5. Kimberly Iron

Kimberly Iron is a 21-year-old Indigenous woman from Billings, Mont., who was last seen on September 22, 2020. She is of the Crow tribe. She has three children.

6. Lauren Cho

Lauren Cho was last seen on June 28th of this year in the Yucca Valley desert of California. Anyone with information about Cho’s possible whereabouts should call Detective Edward Hernandez at (909) 387-3589

7. Tiffany Foster Starks

Tiffany Foster Starks, 35, went missing after leaving her apartment in Newnan, Georgia on March 1st, 2021. Her family is still desperate to find her and hopes the Gabby Petito case will bring more attention to their missing daughter.

8. Monica Morin

Monica Morin went missing on Wednesday, August 4th of 2021 in Shreveport, Louisiana. If anyone has any information on where Ms. Morin might be, call 318-673-7300.

9. Akia Eggleston

Akia Eggleston was 22-years-old and pregnant when she went missing in Baltimore City, Md, in 2017. She was days away from celebrating her baby shower. The FBI is offering a $25,000 reward to anyone who knows of Ms. Eggleston’s whereabouts. Call (410) 265-8080 if you know any information.

10. Elaine Park

At 20-year-old, Elaine Park was last seen on January 28th, 2017 in Calabasas, Calif. Her mother still has an active Facebook page dedicated to finding her lost daughter.
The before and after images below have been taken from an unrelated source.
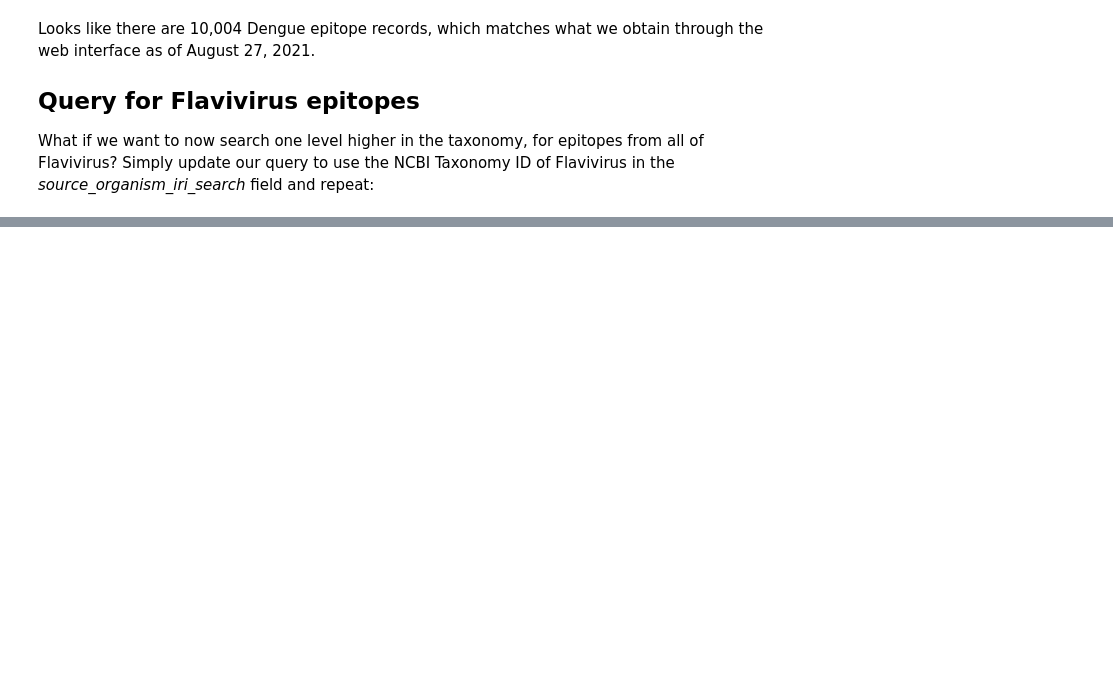
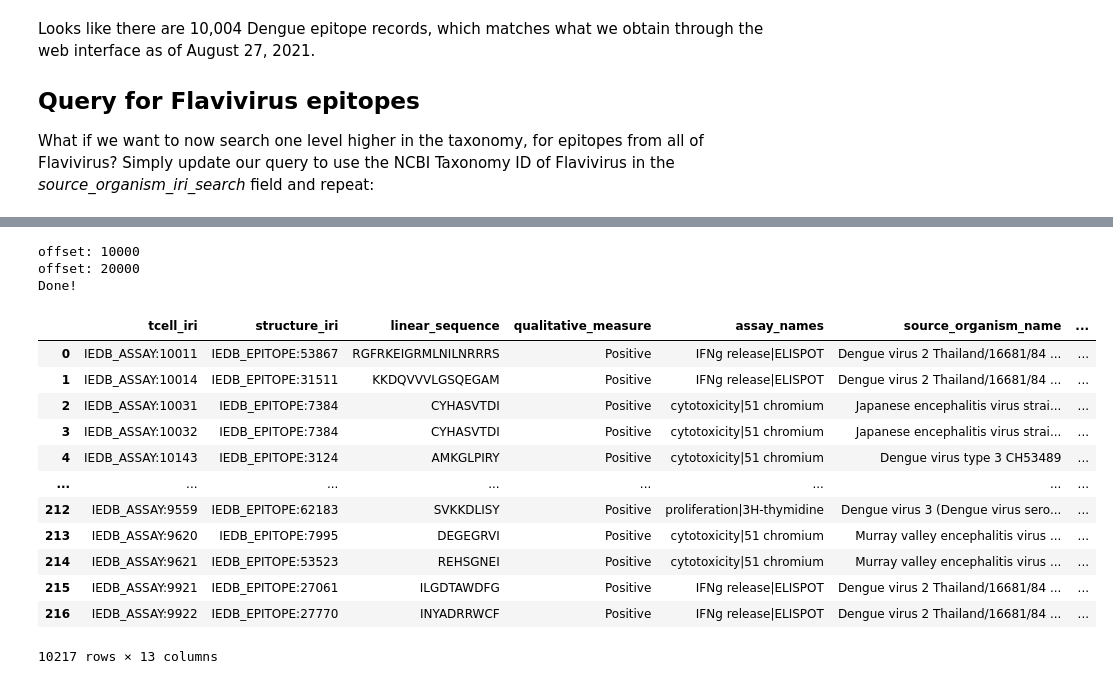
Before and after one commit to IEDB/IQ-API-use-cases, a Jupyter notebook: python/use_case_1g.ipynb, the cells around one changed output, grey strips where cells are left out. Saved outputs shown, nothing was run; the diff lists cells and outputs as text; code cells hidden in the pictures; blank space fills up the shorter version.

```diff
--- a/python/use_case_1g.ipynb
+++ b/python/use_case_1g.ipynb
@@ -206,0 +213,40 @@ OK now we have 16,809 epitopes, which should include all of the Dengue epitopes.
+# %%
+search_params={ 'source_organism_iri_search': 'cs.{"NCBITaxon:11051"}',
+                'select': 'tcell_iri,structure_iri,linear_sequence,curated_source_antigen,qualitative_measure,assay_names,source_organism_name,source_organism_name',
+                'qualitative_measure': 'not.eq.Negative',
+                'offset': 0,
+                'order': 'tcell_iri'
+              }
+table_name='tcell_search'
+full_url=base_uri + '/' + table_name
+
+# get the first 10K results and load them into a data frame
+result = requests.get(full_url, params=search_params)
+df_tcell = pd.json_normalize(result.json())
+
+while result.json() != []:
+    time.sleep(2)
+    search_params['offset'] += 10000
+    print('offset: ' + str(search_params['offset']))
+    result = requests.get(full_url, params=search_params)
+    df_tcell = df_tcell.append(pd.json_normalize(result.json()))
+print('Done!')
+
+df_tcell
+# %% [output]
+offset: 10000
+offset: 20000
+Done!
+|  | tcell_iri | structure_iri | linear_sequence | qualitative_measure | assay_names | source_organism_name | ... |
+| 0 | IEDB_ASSAY:10011 | IEDB_EPITOPE:53867 | RGFRKEIGRMLNILNRRRS | Positive | IFNg release|ELISPOT | Dengue virus 2 Thailand/16681/84 ... | ... |
+| 1 | IEDB_ASSAY:10014 | IEDB_EPITOPE:31511 | KKDQVVVLGSQEGAM | Positive | IFNg release|ELISPOT | Dengue virus 2 Thailand/16681/84 ... | ... |
+| 2 | IEDB_ASSAY:10031 | IEDB_EPITOPE:7384 | CYHASVTDI | Positive | cytotoxicity|51 chromium | Japanese encephalitis virus strai... | ... |
+| 3 | IEDB_ASSAY:10032 | IEDB_EPITOPE:7384 | CYHASVTDI | Positive | cytotoxicity|51 chromium | Japanese encephalitis virus strai... | ... |
+| 4 | IEDB_ASSAY:10143 | IEDB_EPITOPE:3124 | AMKGLPIRY | Positive | cytotoxicity|51 chromium | Dengue virus type 3 CH53489 | ... |
+| ... | ... | ... | ... | ... | ... | ... | ... |
+| 212 | IEDB_ASSAY:9559 | IEDB_EPITOPE:62183 | SVKKDLISY | Positive | proliferation|3H-thymidine | Dengue virus 3 (Dengue virus sero... | ... |
+| 213 | IEDB_ASSAY:9620 | IEDB_EPITOPE:7995 | DEGEGRVI | Positive | cytotoxicity|51 chromium | Murray valley encephalitis virus ... | ... |
+| 214 | IEDB_ASSAY:9621 | IEDB_EPITOPE:53523 | REHSGNEI | Positive | cytotoxicity|51 chromium | Murray valley encephalitis virus ... | ... |
+| 215 | IEDB_ASSAY:9921 | IEDB_EPITOPE:27061 | ILGDTAWDFG | Positive | IFNg release|ELISPOT | Dengue virus 2 Thailand/16681/84 ... | ... |
+| 216 | IEDB_ASSAY:9922 | IEDB_EPITOPE:27770 | INYADRRWCF | Positive | IFNg release|ELISPOT | Dengue virus 2 Thailand/16681/84 ... | ... |
+10217 rows × 13 columns
```
Also changed, not shown: parts of 16 cells of this notebook, 1 other file.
If anyone has any information on where Elaine Park may be, please call 800-551-3080.

11. Ashley Loring Heavyrunner

Ashley Loring Heavyrunner, 20, disappeared from the Blackfeet Indian Reservation in Mont., on June 5, 2017. Each year, an annual “Ashley’s Walk” event is held to honor the young woman and bring attention to the epidemic of missing indigenous women.